RECORDS TO PROCESS ->
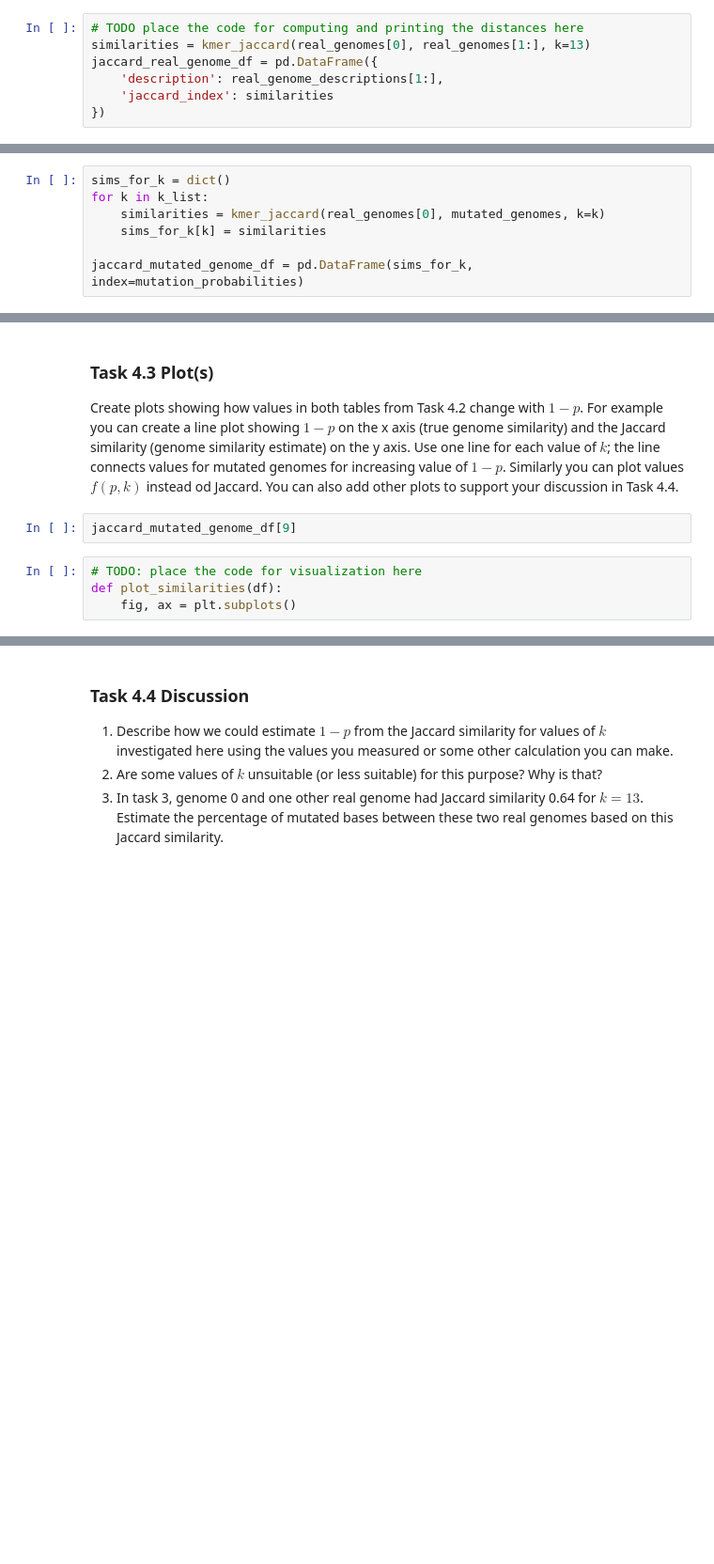
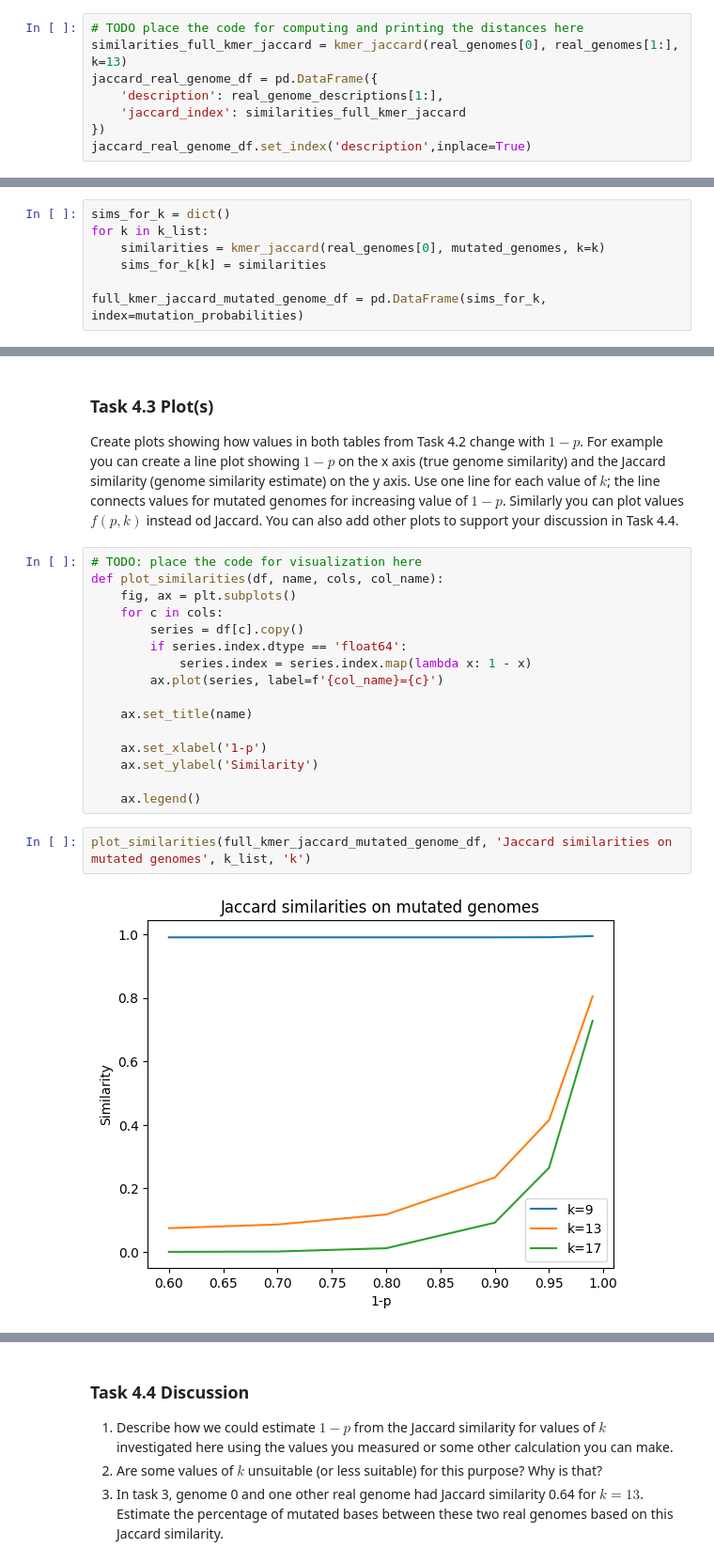
Before and after one commit to AndruKP/mbi, a Jupyter notebook: du01/a1i.ipynb, the cells around one changed output, grey strips where cells are left out. Shown at 94% size. Saved outputs shown, nothing was run; the diff lists cells and outputs as text; blank space fills up the shorter version.

```diff
--- a/du01/a1i.ipynb
+++ b/du01/a1i.ipynb
@@ -335,10 +386,11 @@ import seaborn as sns
 * Discuss the results. Which other genomes are most similar to genome 0? Can you explain this by looking at their descriptions?
 # %%
 # TODO place the code for computing and printing the distances here
-similarities = kmer_jaccard(real_genomes[0], real_genomes[1:], k=13)
+similarities_full_kmer_jaccard = kmer_jaccard(real_genomes[0], real_genomes[1:], k=13)
 jaccard_real_genome_df = pd.DataFrame({
     'description': real_genome_descriptions[1:],
-    'jaccard_index': similarities
+    'jaccard_index': similarities_full_kmer_jaccard
 })
+jaccard_real_genome_df.set_index('description',inplace=True)
 # %%
 real_genome_descriptions[0]
@@ -391,4 +473,4 @@ for k in k_list:
     similarities = kmer_jaccard(real_genomes[0], mutated_genomes, k=k)
     sims_for_k[k] = similarities
 
-jaccard_mutated_genome_df = pd.DataFrame(sims_for_k, index=mutation_probabilities)
+full_kmer_jaccard_mutated_genome_df = pd.DataFrame(sims_for_k, index=mutation_probabilities)
@@ -398,9 +488,23 @@ jaccard_mutated_genome_df
 ### Task 4.3 Plot(s)
 
 Create plots showing how values in both tables from Task 4.2 change with $1-p$. For example you can create a line plot showing $1-p$ on the x axis (true genome similarity) and the Jaccard similarity (genome similarity estimate) on the y axis. Use one line for each value of $k$; the line connects values for mutated genomes for increasing value of $1-p$. Similarly you can plot values $f(p,k)$ instead od Jaccard. You can also add other plots to support your discussion in Task 4.4.
-# %%
-jaccard_mutated_genome_df[9]
-# %%
-# TODO: place the code for visualization here
-def plot_similarities(df):
-    fig, ax = plt.subplots()
+# %%
+# TODO: place the code for visualization here
+def plot_similarities(df, name, cols, col_name):
+    fig, ax = plt.subplots()
+    for c in cols:
+        series = df[c].copy()
+        if series.index.dtype == 'float64':
+            series.index = series.index.map(lambda x: 1 - x)
+        ax.plot(series, label=f'{col_name}={c}')
+
+    ax.set_title(name)
+
+    ax.set_xlabel('1-p')
+    ax.set_ylabel('Similarity')
+
+    ax.legend()
+# %%
+plot_similarities(full_kmer_jaccard_mutated_genome_df, 'Jaccard similarities on mutated genomes', k_list, 'k')
+# %% [output]
+[figure, added]
```
Also changed, not shown: parts of 25 cells of this notebook.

WHAT TO WORK ON -> State how many lines in the preceding material contain the word "series", and give nothing else.

RESPONSE BELOW -> 4